**WHAT NEEDS TO BE DONE:** Please find all lines in the data that hold the string "Fetch" and copy them.

**LISTED ENTRIES:**
-*-
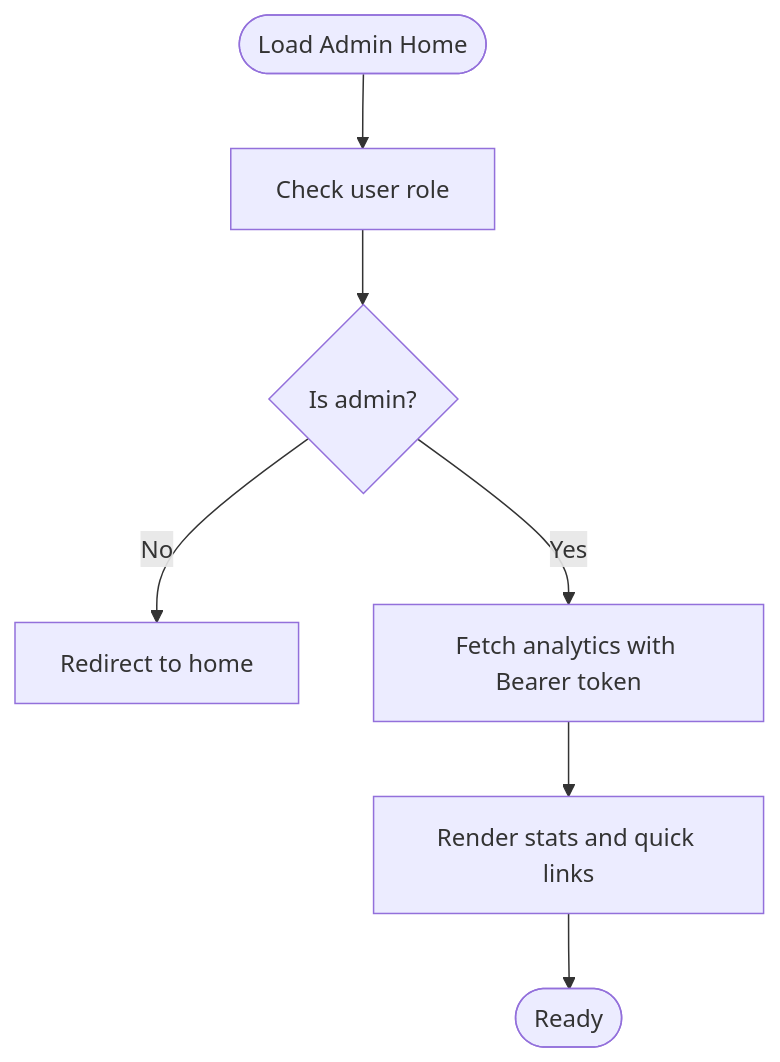
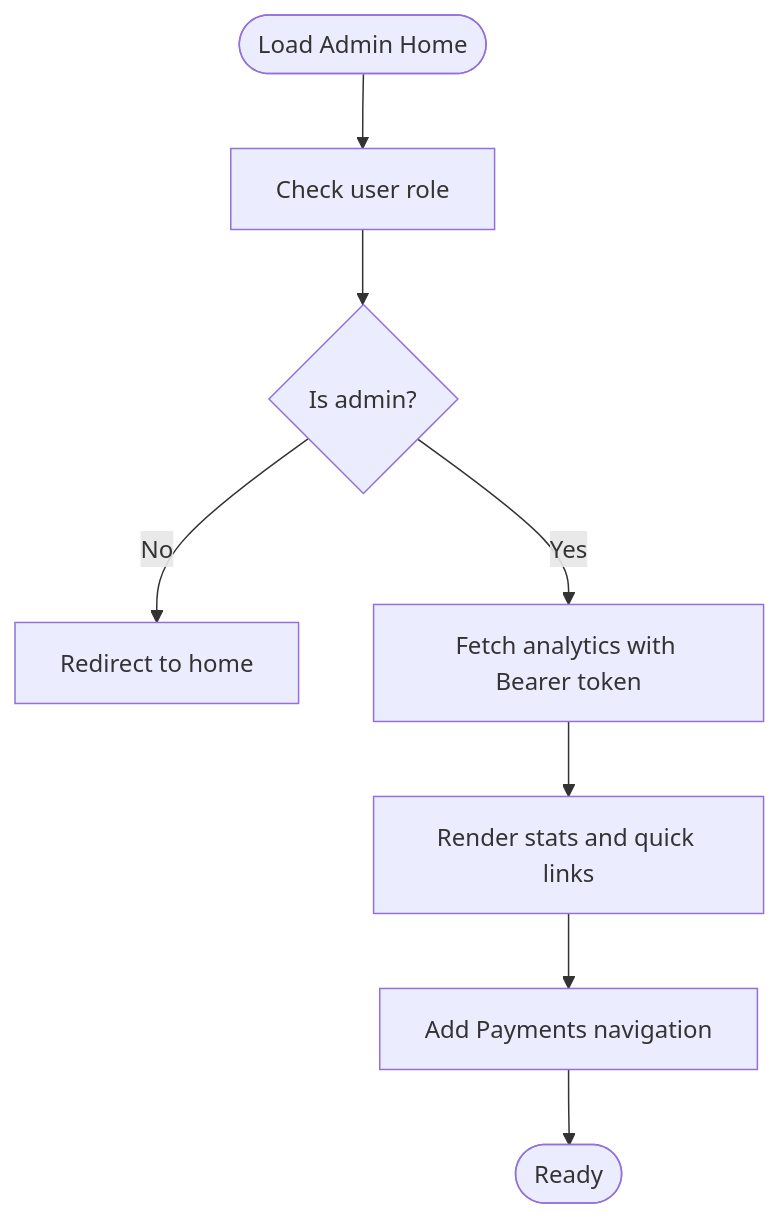
Before and after one commit to alikizang/datafrica: the third of 10 diagrams in .qoder/repowiki/en/content/Admin Panel/Admin Panel.md, drawn with Mermaid. The commit also changed other lines of this file and 21 other files, not shown here.

````diff
--- a/.qoder/repowiki/en/content/Admin Panel/Admin Panel.md
+++ b/.qoder/repowiki/en/content/Admin Panel/Admin Panel.md
@@ -166,9 +206,10 @@
 ```mermaid
 flowchart TD
 Start(["Load Admin Home"]) --> CheckAuth["Check user role"]
 CheckAuth --> IsAdmin{"Is admin?"}
 IsAdmin --> |No| Redirect["Redirect to home"]
 IsAdmin --> |Yes| Fetch["Fetch analytics with Bearer token"]
 Fetch --> Render["Render stats and quick links"]
-Render --> End(["Ready"])
+Render --> PaymentsLink["Add Payments navigation"]
+PaymentsLink --> End(["Ready"])
 ```
````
-*-
**EXPECTED ANSWER:**
 IsAdmin --> |Yes| Fetch["Fetch analytics with Bearer token"]
 Fetch --> Render["Render stats and quick links"]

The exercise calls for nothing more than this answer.